* EXERCISE DIRECTIONS:
Produce as output only the lines below starting at the line with "Before and after one commit to Rengemaru/CircleBoard, a" and continuing through the line with "判断待ちとして残していた1件が決まったので、決定として書き換える。", each one exactly as written.

* SUPPLIED DATA:
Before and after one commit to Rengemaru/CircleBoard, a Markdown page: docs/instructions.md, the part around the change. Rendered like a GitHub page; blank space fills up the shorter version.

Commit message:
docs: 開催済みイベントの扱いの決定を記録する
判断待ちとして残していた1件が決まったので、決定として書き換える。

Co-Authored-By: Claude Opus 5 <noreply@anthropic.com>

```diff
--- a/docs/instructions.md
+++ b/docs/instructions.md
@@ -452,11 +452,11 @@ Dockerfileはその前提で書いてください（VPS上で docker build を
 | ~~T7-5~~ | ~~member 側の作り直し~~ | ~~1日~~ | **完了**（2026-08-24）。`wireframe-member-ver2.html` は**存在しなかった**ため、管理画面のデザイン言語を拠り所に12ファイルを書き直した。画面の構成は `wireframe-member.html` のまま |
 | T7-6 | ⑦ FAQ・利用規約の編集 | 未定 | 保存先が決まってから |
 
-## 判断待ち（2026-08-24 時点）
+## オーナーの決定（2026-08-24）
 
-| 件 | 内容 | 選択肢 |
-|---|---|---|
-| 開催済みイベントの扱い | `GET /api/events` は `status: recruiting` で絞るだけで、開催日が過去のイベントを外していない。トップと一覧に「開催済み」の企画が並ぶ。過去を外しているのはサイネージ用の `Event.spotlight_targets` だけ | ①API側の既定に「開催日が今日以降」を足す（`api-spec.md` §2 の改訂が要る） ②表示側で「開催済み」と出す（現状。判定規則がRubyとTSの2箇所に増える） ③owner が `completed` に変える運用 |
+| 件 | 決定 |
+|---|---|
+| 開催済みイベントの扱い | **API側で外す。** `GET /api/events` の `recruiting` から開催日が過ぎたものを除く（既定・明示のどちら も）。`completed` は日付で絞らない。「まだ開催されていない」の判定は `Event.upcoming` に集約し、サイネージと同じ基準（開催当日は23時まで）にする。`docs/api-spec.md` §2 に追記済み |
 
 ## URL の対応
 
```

...

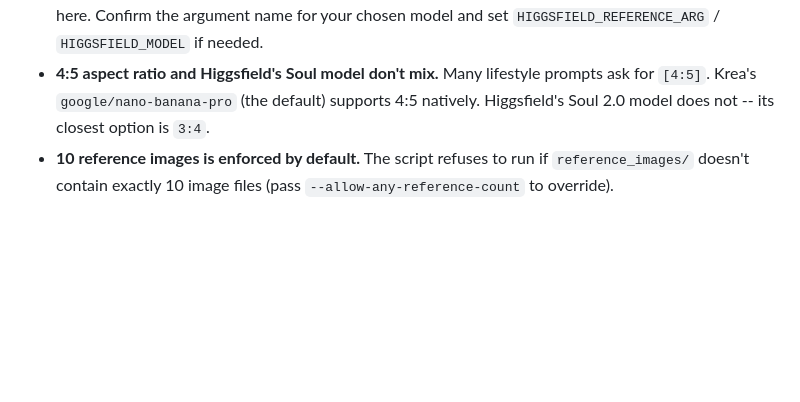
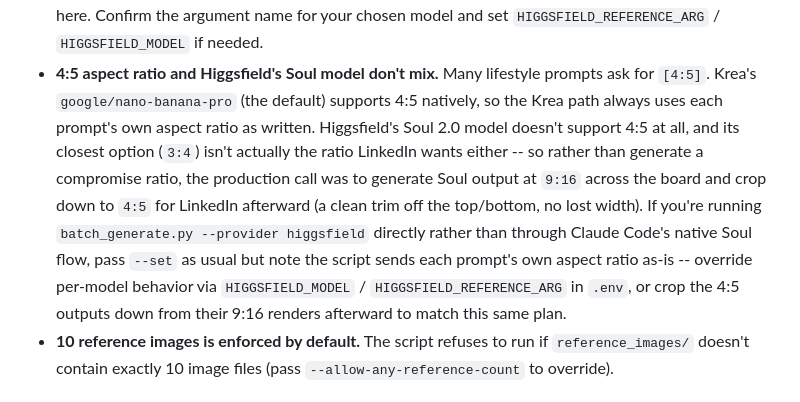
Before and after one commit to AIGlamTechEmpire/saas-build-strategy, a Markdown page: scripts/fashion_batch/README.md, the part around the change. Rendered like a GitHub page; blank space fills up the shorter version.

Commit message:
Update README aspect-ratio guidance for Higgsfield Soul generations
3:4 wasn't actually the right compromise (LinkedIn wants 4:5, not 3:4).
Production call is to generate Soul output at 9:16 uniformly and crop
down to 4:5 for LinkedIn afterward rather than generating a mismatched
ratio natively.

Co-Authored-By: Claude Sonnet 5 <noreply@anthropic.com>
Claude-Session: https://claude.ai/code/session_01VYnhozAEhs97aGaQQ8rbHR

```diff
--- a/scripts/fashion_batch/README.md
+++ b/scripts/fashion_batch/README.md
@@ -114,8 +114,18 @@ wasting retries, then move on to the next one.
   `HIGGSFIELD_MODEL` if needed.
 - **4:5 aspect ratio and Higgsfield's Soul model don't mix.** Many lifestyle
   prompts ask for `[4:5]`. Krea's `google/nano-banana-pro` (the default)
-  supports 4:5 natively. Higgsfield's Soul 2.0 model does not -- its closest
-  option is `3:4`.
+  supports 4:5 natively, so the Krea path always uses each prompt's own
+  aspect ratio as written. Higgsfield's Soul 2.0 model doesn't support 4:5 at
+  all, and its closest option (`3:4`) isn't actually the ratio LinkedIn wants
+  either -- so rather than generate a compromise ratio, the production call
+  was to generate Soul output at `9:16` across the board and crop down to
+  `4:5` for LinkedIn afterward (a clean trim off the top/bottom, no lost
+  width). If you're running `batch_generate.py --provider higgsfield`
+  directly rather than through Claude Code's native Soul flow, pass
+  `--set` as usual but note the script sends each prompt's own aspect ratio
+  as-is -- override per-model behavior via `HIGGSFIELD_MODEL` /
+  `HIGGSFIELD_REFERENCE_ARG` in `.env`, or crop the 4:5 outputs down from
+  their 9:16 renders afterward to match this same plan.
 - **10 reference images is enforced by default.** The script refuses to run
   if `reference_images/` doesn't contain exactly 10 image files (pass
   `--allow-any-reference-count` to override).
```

* * *

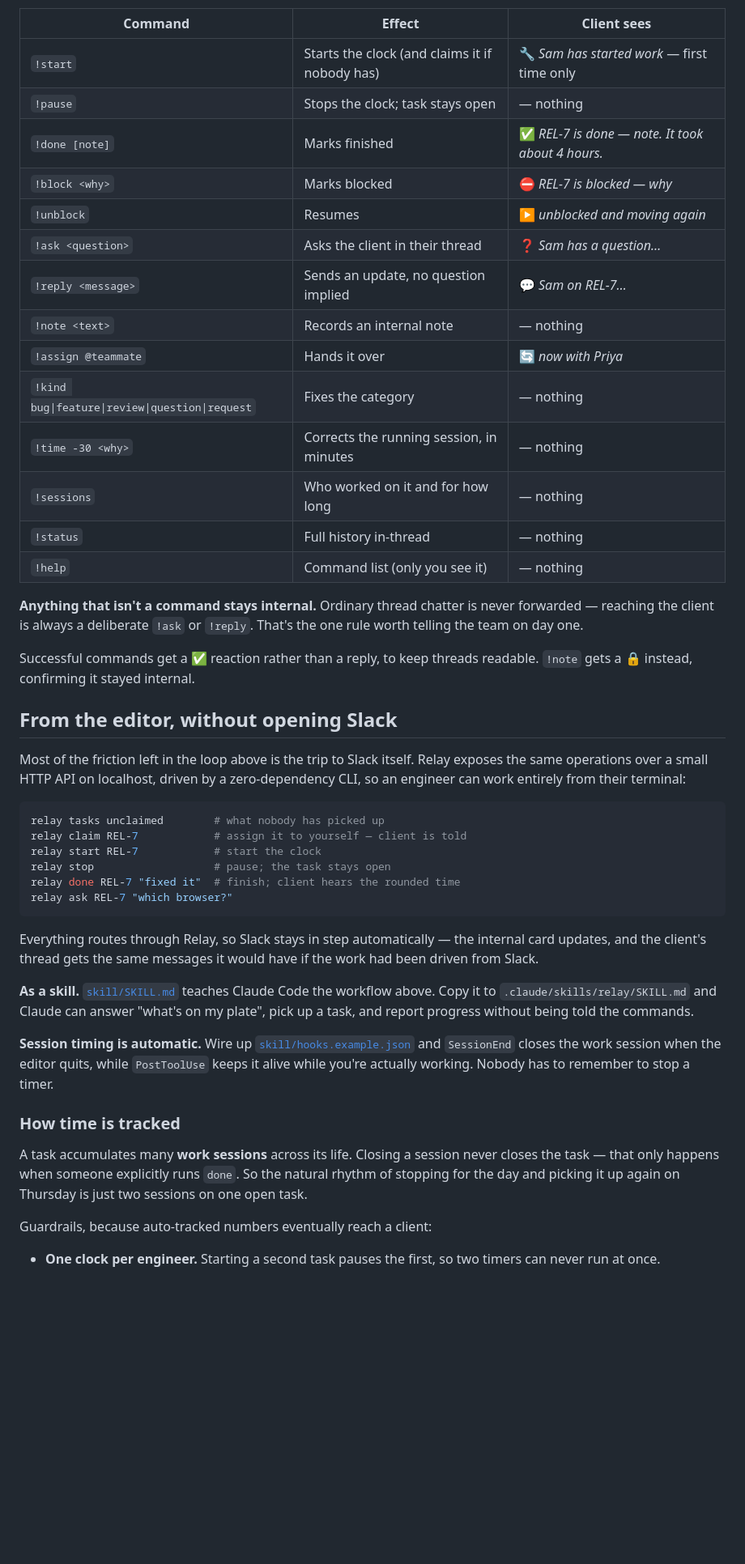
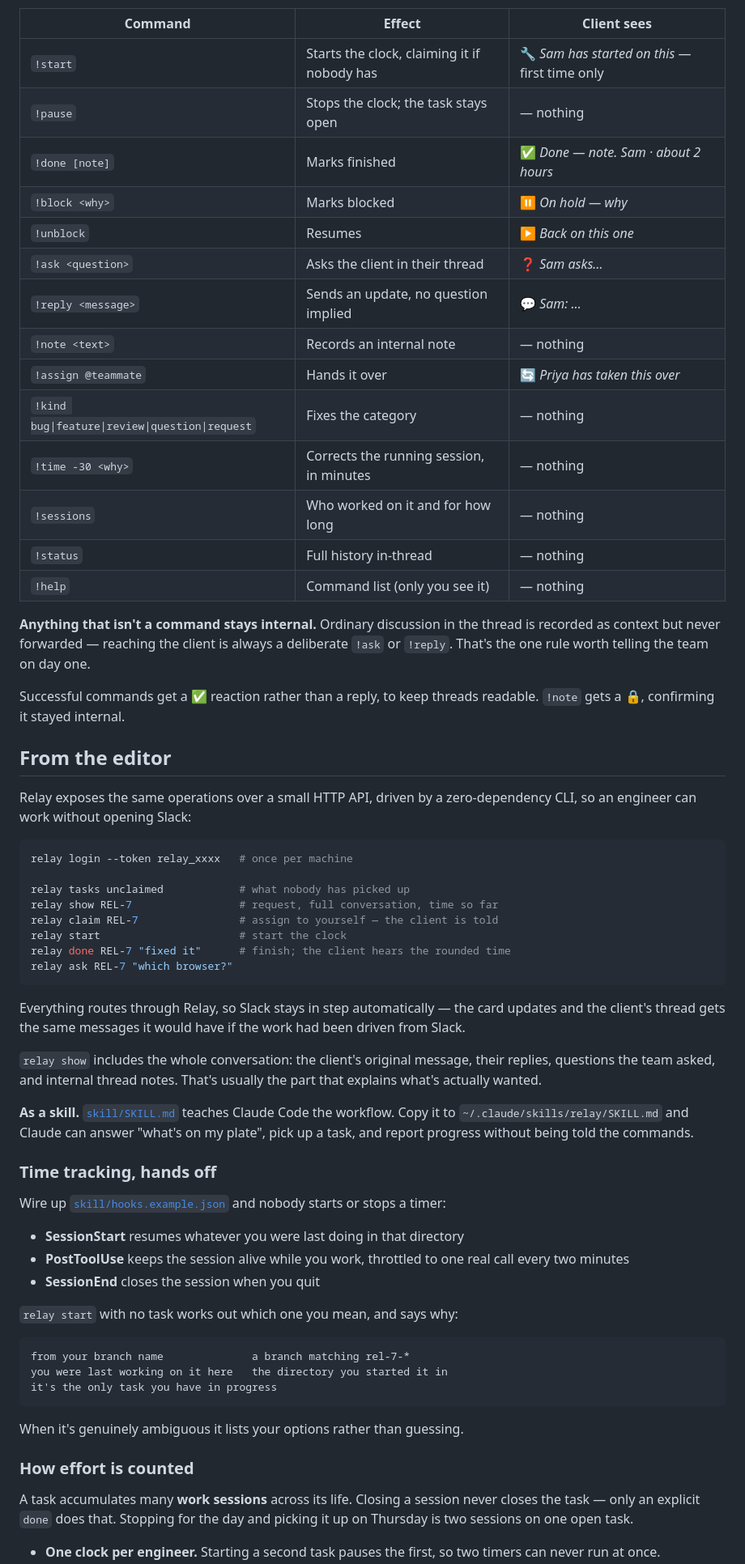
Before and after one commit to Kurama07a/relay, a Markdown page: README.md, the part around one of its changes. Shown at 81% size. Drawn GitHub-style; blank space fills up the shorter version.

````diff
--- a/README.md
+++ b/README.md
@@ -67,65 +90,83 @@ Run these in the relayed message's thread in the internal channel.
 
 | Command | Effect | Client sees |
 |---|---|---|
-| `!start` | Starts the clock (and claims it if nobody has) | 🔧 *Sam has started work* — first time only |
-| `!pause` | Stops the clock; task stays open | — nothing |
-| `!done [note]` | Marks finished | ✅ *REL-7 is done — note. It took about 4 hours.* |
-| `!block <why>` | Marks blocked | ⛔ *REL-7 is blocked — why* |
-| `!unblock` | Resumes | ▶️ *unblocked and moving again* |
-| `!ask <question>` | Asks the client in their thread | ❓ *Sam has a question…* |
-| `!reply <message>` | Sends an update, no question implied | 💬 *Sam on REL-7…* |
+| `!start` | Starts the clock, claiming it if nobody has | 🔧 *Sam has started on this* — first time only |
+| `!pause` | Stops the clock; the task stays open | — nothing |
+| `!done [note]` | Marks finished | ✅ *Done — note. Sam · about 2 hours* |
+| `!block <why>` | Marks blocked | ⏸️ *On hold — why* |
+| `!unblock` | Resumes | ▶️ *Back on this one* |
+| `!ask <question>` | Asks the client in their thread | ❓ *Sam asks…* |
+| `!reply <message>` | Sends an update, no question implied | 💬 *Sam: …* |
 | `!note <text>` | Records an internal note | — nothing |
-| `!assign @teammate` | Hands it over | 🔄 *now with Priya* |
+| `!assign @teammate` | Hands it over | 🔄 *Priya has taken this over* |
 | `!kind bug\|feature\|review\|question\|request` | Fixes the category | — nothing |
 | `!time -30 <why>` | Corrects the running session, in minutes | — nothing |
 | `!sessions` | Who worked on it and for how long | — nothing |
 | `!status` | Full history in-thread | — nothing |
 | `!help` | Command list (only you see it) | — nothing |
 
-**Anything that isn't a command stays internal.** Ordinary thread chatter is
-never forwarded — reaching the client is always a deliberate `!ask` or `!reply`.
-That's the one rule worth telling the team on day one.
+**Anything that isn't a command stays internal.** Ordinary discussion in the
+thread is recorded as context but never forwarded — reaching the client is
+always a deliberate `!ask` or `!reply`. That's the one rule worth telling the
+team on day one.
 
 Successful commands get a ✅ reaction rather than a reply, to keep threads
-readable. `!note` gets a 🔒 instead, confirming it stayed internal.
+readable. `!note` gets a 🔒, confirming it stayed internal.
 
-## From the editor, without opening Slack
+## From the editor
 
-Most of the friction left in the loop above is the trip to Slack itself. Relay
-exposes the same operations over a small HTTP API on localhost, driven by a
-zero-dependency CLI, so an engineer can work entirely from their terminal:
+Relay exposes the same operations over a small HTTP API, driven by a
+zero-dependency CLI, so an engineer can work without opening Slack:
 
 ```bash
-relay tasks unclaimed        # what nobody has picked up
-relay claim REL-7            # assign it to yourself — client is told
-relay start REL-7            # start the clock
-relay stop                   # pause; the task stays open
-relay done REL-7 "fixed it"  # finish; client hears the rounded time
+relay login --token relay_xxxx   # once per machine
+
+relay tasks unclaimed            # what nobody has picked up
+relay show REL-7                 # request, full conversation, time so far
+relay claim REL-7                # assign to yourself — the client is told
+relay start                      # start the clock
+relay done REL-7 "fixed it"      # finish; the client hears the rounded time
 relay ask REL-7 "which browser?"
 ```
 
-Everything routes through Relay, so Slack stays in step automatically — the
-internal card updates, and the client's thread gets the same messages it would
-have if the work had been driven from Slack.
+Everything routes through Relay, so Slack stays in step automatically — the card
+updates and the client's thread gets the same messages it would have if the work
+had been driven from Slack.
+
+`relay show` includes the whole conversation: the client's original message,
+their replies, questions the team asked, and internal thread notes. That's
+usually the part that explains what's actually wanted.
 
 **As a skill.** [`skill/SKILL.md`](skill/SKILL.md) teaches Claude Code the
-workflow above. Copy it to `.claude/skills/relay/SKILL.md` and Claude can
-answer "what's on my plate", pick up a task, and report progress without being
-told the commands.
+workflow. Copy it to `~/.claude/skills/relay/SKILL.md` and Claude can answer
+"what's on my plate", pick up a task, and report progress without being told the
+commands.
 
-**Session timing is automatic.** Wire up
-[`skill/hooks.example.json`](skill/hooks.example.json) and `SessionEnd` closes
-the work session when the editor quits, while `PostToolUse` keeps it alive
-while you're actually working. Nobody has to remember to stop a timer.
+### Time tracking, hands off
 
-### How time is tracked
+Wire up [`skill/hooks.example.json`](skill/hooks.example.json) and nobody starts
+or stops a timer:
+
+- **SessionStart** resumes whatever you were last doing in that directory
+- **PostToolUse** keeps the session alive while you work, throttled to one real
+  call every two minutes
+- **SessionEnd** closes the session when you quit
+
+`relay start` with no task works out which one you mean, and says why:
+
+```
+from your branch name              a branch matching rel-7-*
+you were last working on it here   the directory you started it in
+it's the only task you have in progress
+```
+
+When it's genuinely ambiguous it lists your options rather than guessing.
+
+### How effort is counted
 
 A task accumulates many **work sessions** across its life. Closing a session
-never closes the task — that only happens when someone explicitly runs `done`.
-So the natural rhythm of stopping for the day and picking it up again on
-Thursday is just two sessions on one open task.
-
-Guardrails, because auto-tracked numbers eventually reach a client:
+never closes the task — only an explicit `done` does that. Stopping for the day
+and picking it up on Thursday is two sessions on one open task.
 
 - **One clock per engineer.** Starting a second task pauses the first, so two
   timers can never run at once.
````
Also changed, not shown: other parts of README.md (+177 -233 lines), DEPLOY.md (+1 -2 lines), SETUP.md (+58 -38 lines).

* OUTPUT FOR THIS TASK:
Before and after one commit to Rengemaru/CircleBoard, a Markdown page: docs/instructions.md, the part around the change. Rendered like a GitHub page; blank space fills up the shorter version.

Commit message:
docs: 開催済みイベントの扱いの決定を記録する
判断待ちとして残していた1件が決まったので、決定として書き換える。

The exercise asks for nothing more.